Sourced from Phys.Org
Extreme heat poses a unique challenge to cities in the United States. According to the National Weather Service, extreme heat accounts for 20 percent of deaths by natural hazard in the United States, taking an average of 130 lives per year.
With exploding urban populations and increasing migration, cities are struggling to keep up with increases in extreme heat-related climate impacts, threatening human health, straining energy resources and reducing economic productivity.
Heavily populated cities like Chicago have made an effort to mitigate the effects of extreme heat, implementing green roofs designed to provide insulation and significantly lower temperatures.
Now in a new study published in Environmental Research Letters, researchers have created an integrated framework to identify which neighborhoods would benefit most from green roofs—and provide city officials with a strategic approach to ensure the best return on their investment to beat the heat.
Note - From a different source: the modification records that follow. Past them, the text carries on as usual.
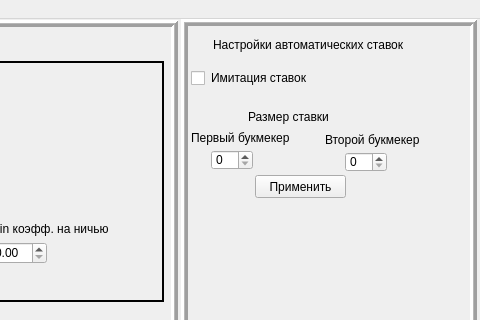
Above: Client UI/components/templates/client_app_template.ui from HiddenJang/Xperiment2 before the change; both pictures show x 383 to 863 and y 0 to 320 of the 863 by 603 pixel window. Below: the same form after it.
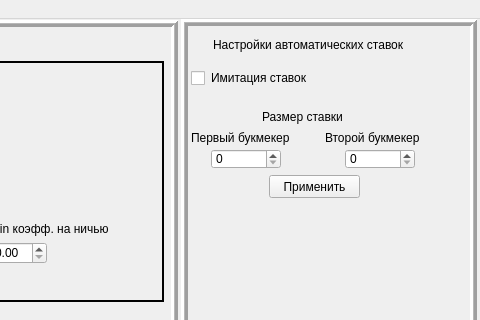
That is the form after the change.

Patch:
```diff
--- a/Client UI/components/templates/client_app_template.ui
+++ b/Client UI/components/templates/client_app_template.ui
@@ -710,7 +710,7 @@
     <widget class="QPushButton" name="pushButton_enableBetSet">
      <property name="geometry">
       <rect>
-       <x>74</x>
+       <x>88</x>
        <y>156</y>
        <width>91</width>
        <height>23</height>
@@ -724,7 +724,7 @@
      <property name="geometry">
       <rect>
        <x>144</x>
-       <y>113</y>
+       <y>111</y>
        <width>131</width>
        <height>16</height>
       </rect>
@@ -737,11 +737,14 @@
      <property name="geometry">
       <rect>
        <x>164</x>
-       <y>133</y>
-       <width>42</width>
+       <y>130</y>
+       <width>70</width>
        <height>20</height>
       </rect>
      </property>
+     <property name="maximum">
+      <number>99999</number>
+     </property>
     </widget>
     <widget class="QPushButton" name="pushButton_closeBrowsers">
      <property name="geometry">
@@ -762,7 +765,7 @@
     <widget class="QLabel" name="label_betSize">
      <property name="geometry">
       <rect>
-       <x>67</x>
+       <x>81</x>
        <y>90</y>
        <width>101</width>
        <height>16</height>
@@ -789,11 +792,17 @@
      <property name="geometry">
       <rect>
        <x>30</x>
-       <y>131</y>
-       <width>42</width>
+       <y>130</y>
+       <width>70</width>
        <height>20</height>
       </rect>
      </property>
+     <property name="maximum">
+      <number>99999</number>
+     </property>
+     <property name="displayIntegerBase">
+      <number>10</number>
+     </property>
     </widget>
    </widget>
   </widget>
```
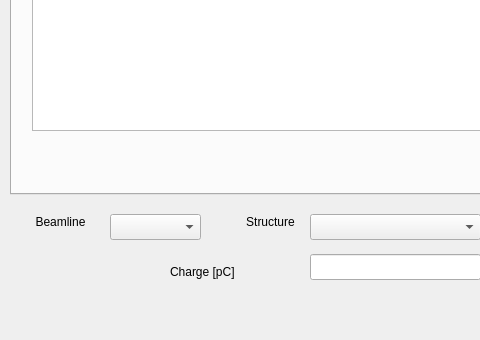
Old version of the form gui.ui in the repository pdijksta/PassiveWFMeasurement; both pictures show x 0 to 480 and y 516 to 856 of the 962 by 856 pixel window.
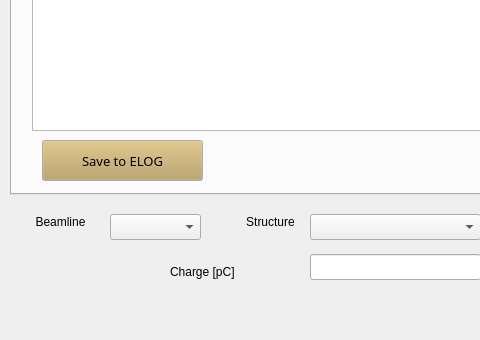
New version of the form.

Commit message: status desktop

Patch:
```diff
--- a/gui.ui
+++ b/gui.ui
@@ -2753,6 +2753,62 @@
        <set>Qt::AlignLeading|Qt::AlignLeft|Qt::AlignVCenter</set>
       </property>
      </widget>
+     <widget class="QPushButton" name="SaveToElog">
+      <property name="geometry">
+       <rect>
+        <x>30</x>
+        <y>630</y>
+        <width>161</width>
+        <height>41</height>
+       </rect>
+      </property>
+      <property name="palette">
+       <palette>
+        <active>
+         <colorrole role="Button">
+          <brush brushstyle="SolidPattern">
+           <color alpha="255">
+            <red>183</red>
+            <green>157</green>
+            <blue>92</blue>
+           </color>
+          </brush>
+         </colorrole>
+        </active>
+        <inactive>
+         <colorrole role="Button">
+          <brush brushstyle="SolidPattern">
+           <color alpha="255">
+            <red>183</red>
+            <green>157</green>
+            <blue>92</blue>
+           </color>
+          </brush>
+         </colorrole>
+        </inactive>
+        <disabled>
+         <colorrole role="Button">
+          <brush brushstyle="SolidPattern">
+           <color alpha="255">
+            <red>183</red>
+            <green>157</green>
+            <blue>92</blue>
+           </color>
+          </brush>
+         </colorrole>
+        </disabled>
+       </palette>
+      </property>
+      <property name="font">
+       <font>
+        <family>Sans Serif</family>
+        <pointsize>10</pointsize>
+       </font>
+      </property>
+      <property name="text">
+       <string>Save to ELOG</string>
+      </property>
+     </widget>
     </widget>
    </widget>
    <widget class="QComboBox" name="StructureSelect">
```
The commit also changes 1 other file.
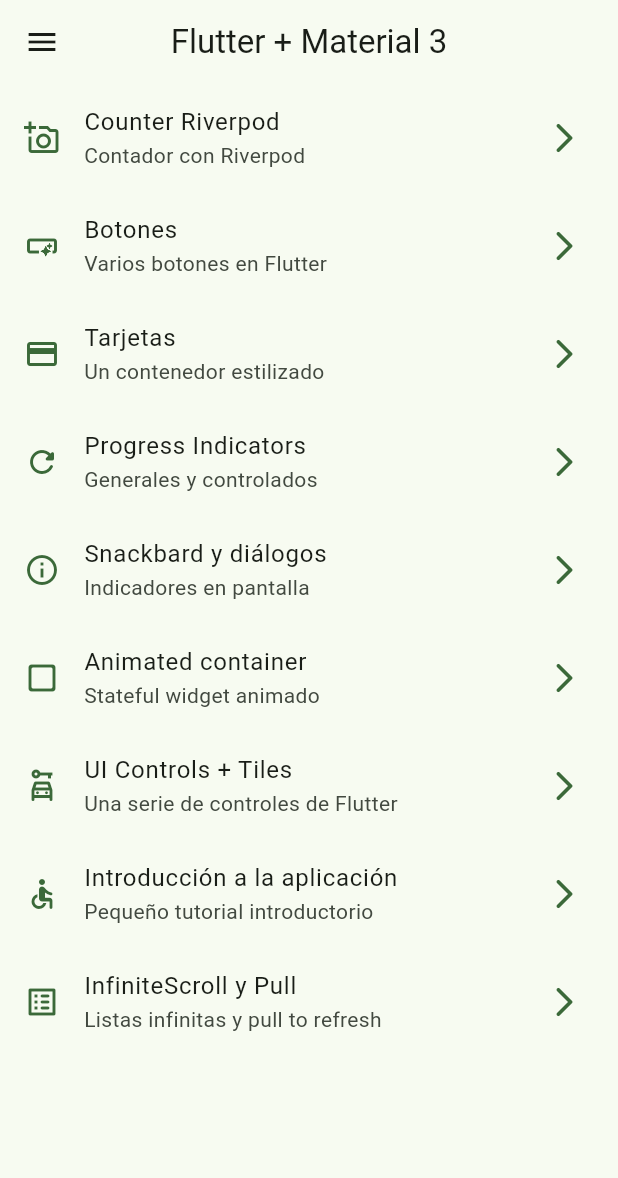
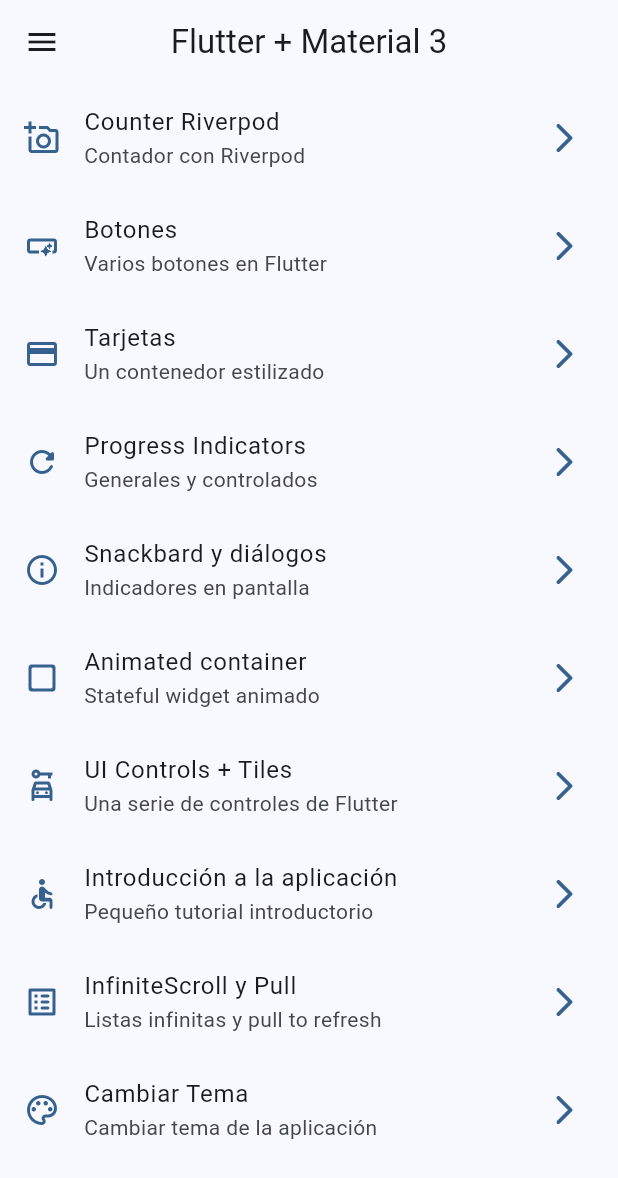
Before and after one commit to josuemedinaguerrero/riverpod-flutter, a Flutter app: the screen it shows after launch, on a phone screen of 412 x 824 dp. Shown: the top 1178 px of the screen. Run offline on Flutter 3.47's test engine with Material 3 defaults, Android fonts, the phone set to English and light mode, and no system bars; our stand-ins replace animate_do, flutter_riverpod, go_router.

Commit message:
brightness mode

```diff
--- a/lib/config/menu/menu_items.dart
+++ b/lib/config/menu/menu_items.dart
@@ -77,4 +77,11 @@ const appMenuItems = <MenuItems>[
     link: '/infinite',
     icon: Icons.list_alt_rounded,
   ),
+
+  MenuItems(
+    title: 'Cambiar Tema',
+    subTitle: 'Cambiar tema de la aplicación',
+    link: '/theme-changer',
+    icon: Icons.color_lens_outlined,
+  ),
 ];
--- a/lib/config/router/app_router.dart
+++ b/lib/config/router/app_router.dart
@@ -64,5 +64,11 @@ final appRouter = GoRouter(
       name: CounterScreen.name,
       builder: (context, state) => CounterScreen(),
     ),
+
+    GoRoute(
+      path: '/theme-changer',
+      name: ThemeChangerScreen.name,
+      builder: (context, state) => ThemeChangerScreen(),
+    ),
   ],
 );
--- a/lib/config/theme/app_theme.dart
+++ b/lib/config/theme/app_theme.dart
@@ -14,8 +14,9 @@ const colorList = <Color>[
 
 class AppTheme {
   final int selectedColor;
+  final bool isDarkMode;
 
-  AppTheme({this.selectedColor = 0})
+  AppTheme({this.selectedColor = 0, this.isDarkMode = false})
     : assert(selectedColor >= 0, 'Selected color must be greater then 0'),
       assert(
         selectedColor < colorList.length,
@@ -24,6 +25,7 @@ class AppTheme {
 
   ThemeData getTheme() => ThemeData(
     useMaterial3: true,
+    brightness: isDarkMode ? Brightness.dark : Brightness.light,
     colorSchemeSeed: colorList[selectedColor],
     appBarTheme: AppBarTheme(centerTitle: true),
   );
--- a/lib/main.dart
+++ b/lib/main.dart
@@ -3,21 +3,29 @@ import 'package:flutter_riverpod/flutter_riverpod.dart';
 
 import 'package:riverpod_intro/config/router/app_router.dart';
 import 'package:riverpod_intro/config/theme/app_theme.dart';
+import 'package:riverpod_intro/presentation/providers/theme_provider.dart';
 
 void main() {
   runApp(ProviderScope(child: const MainApp()));
 }
 
-class MainApp extends StatelessWidget {
+class MainApp extends ConsumerWidget {
   const MainApp({super.key});
 
   @override
-  Widget build(BuildContext context) {
+  Widget build(BuildContext context, WidgetRef ref) {
+    final isDarkMode = ref.watch(isDarkModeProvider);
+    final selectedColor = ref.watch(selectedColorProvider);
+
     return MaterialApp.router(
       title: 'Flutter Widgets',
       routerConfig: appRouter,
       debugShowCheckedModeBanner: false,
-      theme: AppTheme(selectedColor: 2).getTheme(),
+      theme:
+          AppTheme(
+            selectedColor: selectedColor,
+            isDarkMode: isDarkMode,
+          ).getTheme(),
     );
   }
 }
--- a/lib/presentation/providers/counter_provider.dart
+++ b/lib/presentation/providers/counter_provider.dart
@@ -0,0 +1,3 @@
+import 'package:flutter_riverpod/flutter_riverpod.dart';
+
+final counterProvider = StateProvider((ref) => 5);
--- /dev/null
+++ b/lib/presentation/providers/theme_provider.dart
@@ -0,0 +1,7 @@
+import 'package:flutter_riverpod/flutter_riverpod.dart';
+
+import 'package:riverpod_intro/config/theme/app_theme.dart';
+
+final isDarkModeProvider = StateProvider((ref) => false);
+final selectedColorProvider = StateProvider((ref) => 0);
+final colorListProvider = Provider((ref) => colorList);
--- a/lib/presentation/screens/screens.dart
+++ b/lib/presentation/screens/screens.dart
@@ -1,3 +1,4 @@
+export 'package:riverpod_intro/presentation/screens/theme_changer/theme_changer_screen.dart';
 export 'package:riverpod_intro/presentation/screens/counter/counter_screen.dart';
 export 'package:riverpod_intro/presentation/screens/animated/animated_screen.dart';
 export 'package:riverpod_intro/presentation/screens/app_tutorial/app_tutorial_screen.dart';
```
Also changed, not shown: lib/presentation/screens/counter/counter_screen.dart (+30 -4 lines), lib/presentation/screens/theme_changer/theme_changer_screen.dart (added, +58 -0 lines).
"We wanted to look at the potential of these types of mitigation strategies through the eyes of the mayor, city manager or city planner," said Ashish Sharma, research assistant professor in the Department of Civil and Environmental Engineering and Earth Sciences at the University of Notre Dame, who led the study for Notre Dame's Environmental Change Initiative. "If you're considering factors like temperature and electricity consumption to improve quality of life, reduce energy loads and lower temperatures, you need a scientific and interdisciplinary approach. We examined temperatures based on current climate models, electricity consumption (air conditioning) loads from public available data, and socioeconomic vulnerability of census tracts to identify susceptible hotspots. The goal of this study is to help city officials make more-informed decisions when it comes to urban planning."